PURPOSE: Examine the impact of Fatigue and Activity Management Education for Systemic Sclerosis (FAME-iSS) on self-efficacy and fatigue.

DESIGN: Pre-test post test.

METHOD: Participants recruited from the Scleroderma Foundation website and social media. Inclusion criteria: >18 years of age, moderate fatigue, and access to videoconferencing device. At pre/post intervention and 3-month follow-up, participants completed a battery of self-reports on fatigue impact and energy conservation strategies use.3 The intervention, a 6-week virtual program, met 1.5 hour weekly via zoom. At each session, participants set goals for the next session and reported on goal achievement from the last session.

RESULTS: 18 participants completed the study (89% women, mean age 52 ± 11.6 years, mean disease duration 13.7 ± 14.5 years). Significant improvements found post intervention and at 3 months for fatigue (p=.004), fatigue self-efficacy (p = .002) and energy conservation strategy use (p = .016). 83% attended 100% of sessions.

CONCLUSION: FAME-iSS led to decreased fatigue and increased self-efficacy in energy conservation strategy use. Individual feedback revealed that new behaviors were adopted that reduced fatigue, supporting the objective improvements observed on the self-reports.

IMPACT STATEMENT: Fatigue, a major barrier to participation in meaningful occupations in chronic conditions, receives minimal attention in occupational therapy. Our proposal describes a virtual occupational therapy self-management approach to fatigue.


Basta, F., Afeltra, A., & Margiotta, D. (2018). Fatigue in systemic sclerosis: A systematic review. Clinical & Experimental Rheumatology, 36, Suppl 1 (4), 150–60.

Murphy, S.L., Kratz, A., Whibley, D., Poole, J.L., & Khanna, D. (2021). Fatigue and its association with social participation, functioning and quality of life in systemic sclerosis. Arthritis Care & Research, 73 (3), 415–422.

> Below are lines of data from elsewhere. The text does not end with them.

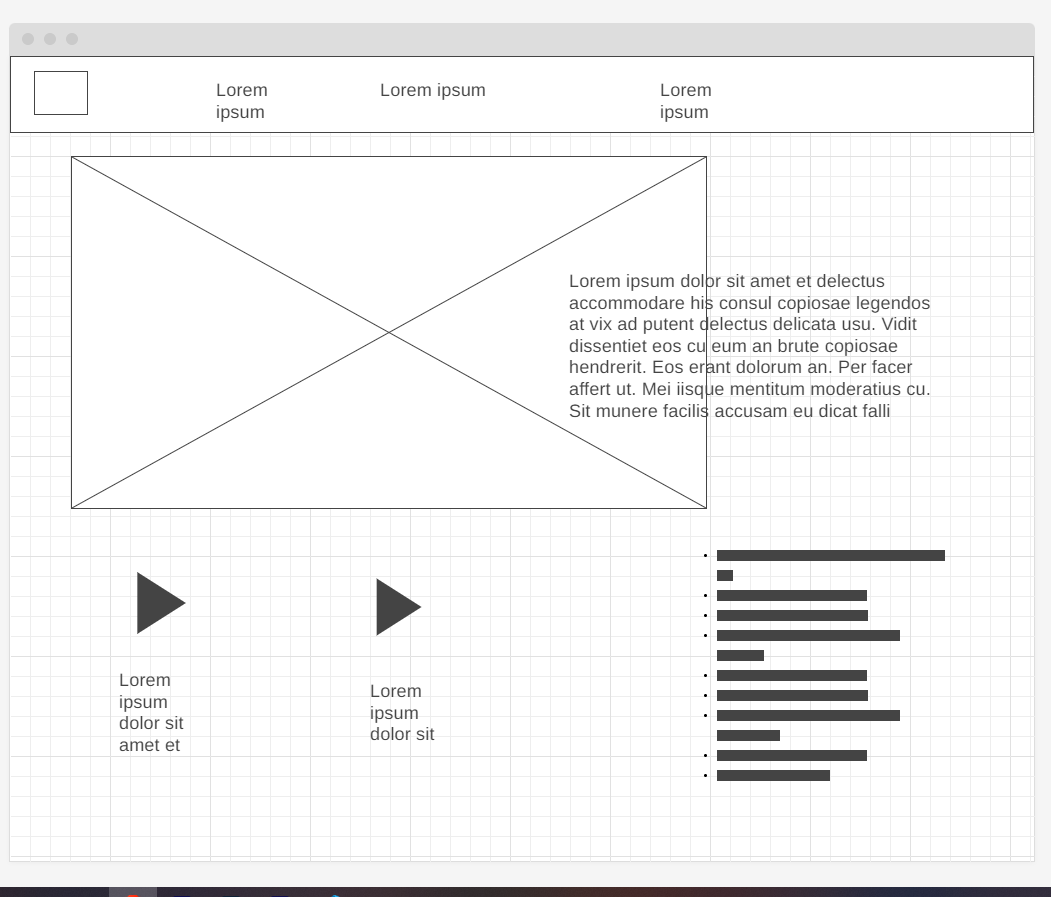
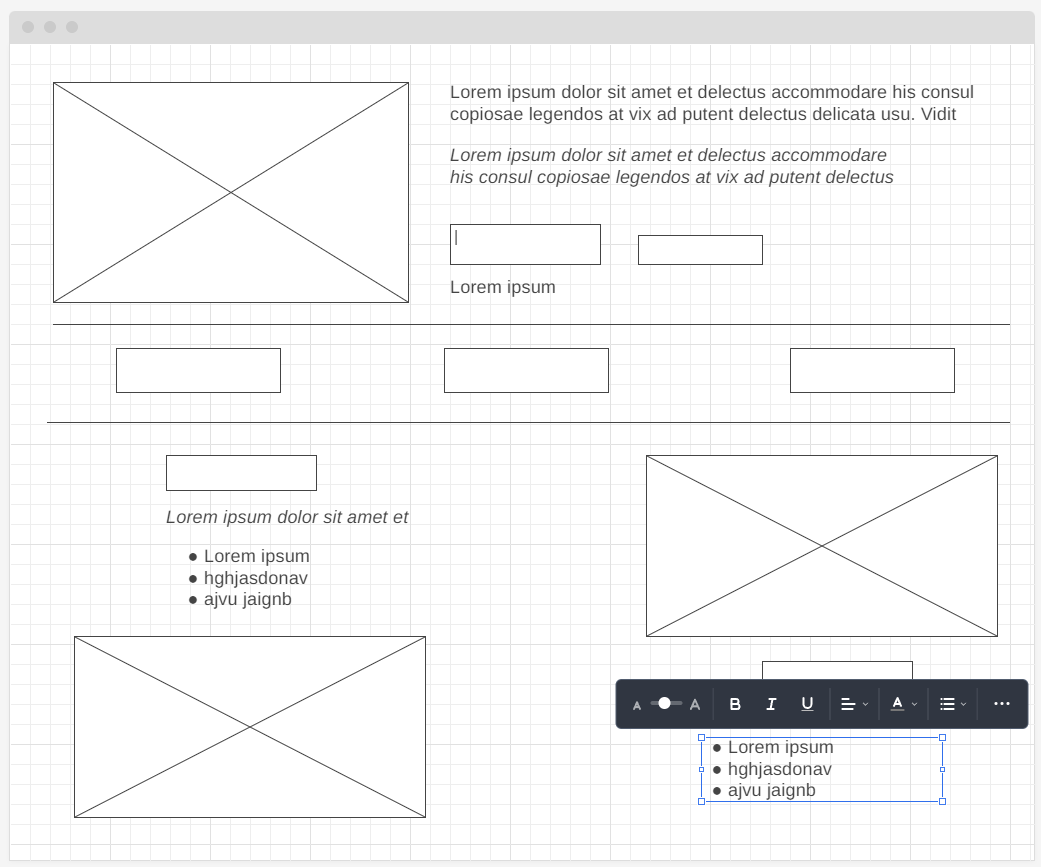
Revamped Homepage

diff --git a/index.html b/index.html
@@ -2,91 +2,60 @@
 <html lang="en">
   <head>
     <meta charset="UTF-8" />
-    <meta name="viewport" content="width=device-width, initial-scale=1.0" />
-    <link rel="stylesheet" href="style.css" />
-    <title>Dry Oar Boating</title>
+    <meta name="viewport" content="width=game, initial-scale=1.0" />
+    <link rel="stylesheet" href="site/site.css" />
+    <title>Document</title>
   </head>
-
   <body>
-    <div id="content">
-      <header>
-        <a id="logo_link" href="index.html">
-          <img
-            class="logo"
-            src="img/logo.png"
-            alt="Dry Oar Logo"
-            style="float: left"
-          />
-        </a>
-        <nav>
-          <a href="index.html">Home</a>
-          <a href="#">Page 2</a>
-          <a href="wwr/site-plan-rafting.html">Site Plan</a>
-          <a href="contactus.html">Contact Us</a>
-        </nav>
-      </header>
-
-      <div id="hero">
-        <div id="hero-box">
-          <img
-            id="hero-img"
-            src="img/hero.png"
-            alt="People enjoing the water"
-          />
-        </div>
-        <section id="hero-msg">
-          <h1 class="home-title">Have An Adventure</h1>
-          <h4>Make Memories With Dry Oar</h4>
-          <div class="button-box">
-            <a class="book" href="contactus.html">Book Now!</a>
-          </div>
-        </section>
-      </div>
-      <main class="home-grid">
-        <section class="rivers-card">
-          <img class="card-img" src="img/rivers.jpg" alt="river in forest" />
-          <img class="icon" src="img/river_icon.png" alt="river icon" />
-          <h2>Rivers</h2>
-        </section>
-        <section class="camping-card">
-          <img class="card-img" src="img/camping.jpg" alt="tent in mountains" />
-          <img class="icon" src="img/fire_icon.png" alt="fire icon" />
-          <h2>Camping</h2>
-        </section>
-        <section class="rapids-card">
-          <img class="card-img" src="img/rapids.jpg" alt="rafting boat" />
-          <img class="icon" src="img/oars.png" alt="oars icon" />
-          <h2>Rapids</h2>
-        </section>
-        <div id="background"></div>
-        <img class="mountains" src="img/mountains.jpg" alt="Misty mountains" />
-        <section class="msg">
-          <h2>More Than Just The Thrill</h2>
-          <p>
-            Enjoy the breathtaking scenery. From Valleys, meadows, canyons, and
-            high peaks; it's more than just the rapids. It's a great way to get
-            away!
-          </p>
-          <a class="join" href="rivers.html">Join Us</a>
-        </section>
-      </main>
-
-      <footer>
-        <p>Dry Oar &copy; 2023 - Thomas Hail</p>
-        <p><a href="wwr/site-plan-rafting.html">Site Plan</a></p>
-        <p><a href="contactus.html">Contact Us</a></p>
-        <div class="social">
-          <a href="https://facebook.com" target="_blank">
-            <img src="img/facebook.png" alt="fb icon" />
-          </a>
-          <a href="https://twitter.com" target="_blank">
-            <img src="img/twitter.png" alt="twitter icon" />
-          </a>
-          <a href="https://instagram.com" target="_blank">
-            <img src="img/instagram.png" alt="instagram icon" />
-          </a>
-        </div>
-      </footer>
+    <div class="header">
+      <img
+        src="site/imgs/TingleHome.png"
+        alt="TingleProfile"
+        width="500px"
+        height="500px"
+      />
+      <h1>Creator, Artist, #1 Tingle Fan</h1>
+      <p>Enter your Email to be notified of activity and sales</p>
+      <form
+        action="mailto:someone@example.com"
+        method="post"
+        enctype="text/plain"
+      >
+        E-mail: <br />
+        <input type="text" name="mail" /><br />
+        <input type="submit" value="Send" />
+        <input type="reset" value="Reset" />
+      </form>
     </div>
+    <hr />
+    <div id="nav">
+      <button type="button">Schedule</button>
+      <button type="button">Store</button>
+      <button type="button">Contact Me</button>
+    </div>
+    <hr />
+    <div id="youtube">
+      <img src="" alt="Channel Banner" />
+      <h2>Content focused on Fighting Games!</h2>
+    </div>
+    <div id="art">
+      <img src="" alt="Portfolio" />
+      <h2>All my recent art!</h2>
+    </div>
+    <div id="merch">
+      <img src="" alt="store page" />
+      <h2>Buy high quality prints of my work and other merch!</h2>
+    </div>
+    <hr />
+    <footer>
+      <h3>
+        Site Made by Thomas Hail <br />
+        WDD 130 <br />
+        Fall 2023
+      </h3>
+    </footer>
+    <hr />
+    <h1>Site Plan</h1>
+    <img src="site/imgs/Home.PNG" alt="site plan" />
   </body>
 </html>

diff --git a/Rafting/index.html b/Rafting/index.html
@@ -1,0 +1,92 @@
+<!DOCTYPE html>
+<html lang="en">
+  <head>
+    <meta charset="UTF-8" />
+    <meta name="viewport" content="width=device-width, initial-scale=1.0" />
+    <link rel="stylesheet" href="style.css" />
+    <title>Dry Oar Boating</title>
+  </head>
+
+  <body>
+    <div id="content">
+      <header>
+        <a id="logo_link" href="index.html">
+          <img
+            class="logo"
+            src="img/logo.png"
+            alt="Dry Oar Logo"
+            style="float: left"
+          />
+        </a>
+        <nav>
+          <a href="index.html">Home</a>
+          <a href="#">Page 2</a>
+          <a href="wwr/site-plan-rafting.html">Site Plan</a>
+          <a href="contactus.html">Contact Us</a>
+        </nav>
+      </header>
+
+      <div id="hero">
+        <div id="hero-box">
+          <img
+            id="hero-img"
+            src="img/hero.png"
+            alt="People enjoing the water"
+          />
+        </div>
+        <section id="hero-msg">
+          <h1 class="home-title">Have An Adventure</h1>
+          <h4>Make Memories With Dry Oar</h4>
+          <div class="button-box">
+            <a class="book" href="contactus.html">Book Now!</a>
+          </div>
+        </section>
+      </div>
+      <main class="home-grid">
+        <section class="rivers-card">
+          <img class="card-img" src="img/rivers.jpg" alt="river in forest" />
+          <img class="icon" src="img/river_icon.png" alt="river icon" />
+          <h2>Rivers</h2>
+        </section>
+        <section class="camping-card">
+          <img class="card-img" src="img/camping.jpg" alt="tent in mountains" />
+          <img class="icon" src="img/fire_icon.png" alt="fire icon" />
+          <h2>Camping</h2>
+        </section>
+        <section class="rapids-card">
+          <img class="card-img" src="img/rapids.jpg" alt="rafting boat" />
+          <img class="icon" src="img/oars.png" alt="oars icon" />
+          <h2>Rapids</h2>
+        </section>
+        <div id="background"></div>
+        <img class="mountains" src="img/mountains.jpg" alt="Misty mountains" />
+        <section class="msg">
+          <h2>More Than Just The Thrill</h2>
+          <p>
+            Enjoy the breathtaking scenery. From Valleys, meadows, canyons, and
+            high peaks; it's more than just the rapids. It's a great way to get
+            away!
+          </p>
+          <a class="join" href="rivers.html">Join Us</a>
+        </section>
+      </main>
+
+      <footer>
+        <p>Dry Oar &copy; 2023 - Thomas Hail</p>
+        <p><a href="wwr/site-plan-rafting.html">Site Plan</a></p>
+        <p><a href="contactus.html">Contact Us</a></p>
+        <div class="social">
+          <a href="https://facebook.com" target="_blank">
+            <img src="img/facebook.png" alt="fb icon" />
+          </a>
+          <a href="https://twitter.com" target="_blank">
+            <img src="img/twitter.png" alt="twitter icon" />
+          </a>
+          <a href="https://instagram.com" target="_blank">
+            <img src="img/instagram.png" alt="instagram icon" />
+          </a>
+        </div>
+      </footer>
+    </div>
+  </body>
+</html>

diff --git a/site/site.css b/site/site.css
@@ -1,0 +1,20 @@
+hr {
+  width: 90%;
+  height: 1px;
+  background-color: black;
+  margin: auto;
+  color: black;
+}
+
+div.header {
+  width: 40%;
+  height: auto;
+  float: left;
+  border: 1px black;
+}
+
+div.nav {
+  padding-top: 30px;
+  padding-bottom: 30px;
+  margin: 30px;
+}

Carandang, K, Poole, J.L., & Connolly, D. (2022). Fatigue and activity management education for individuals with systemic sclerosis (FAME-iSS): Adaptation and feasibility study of an intervention for a rare disease. Musculoskeletal Care. 20(3), 593–604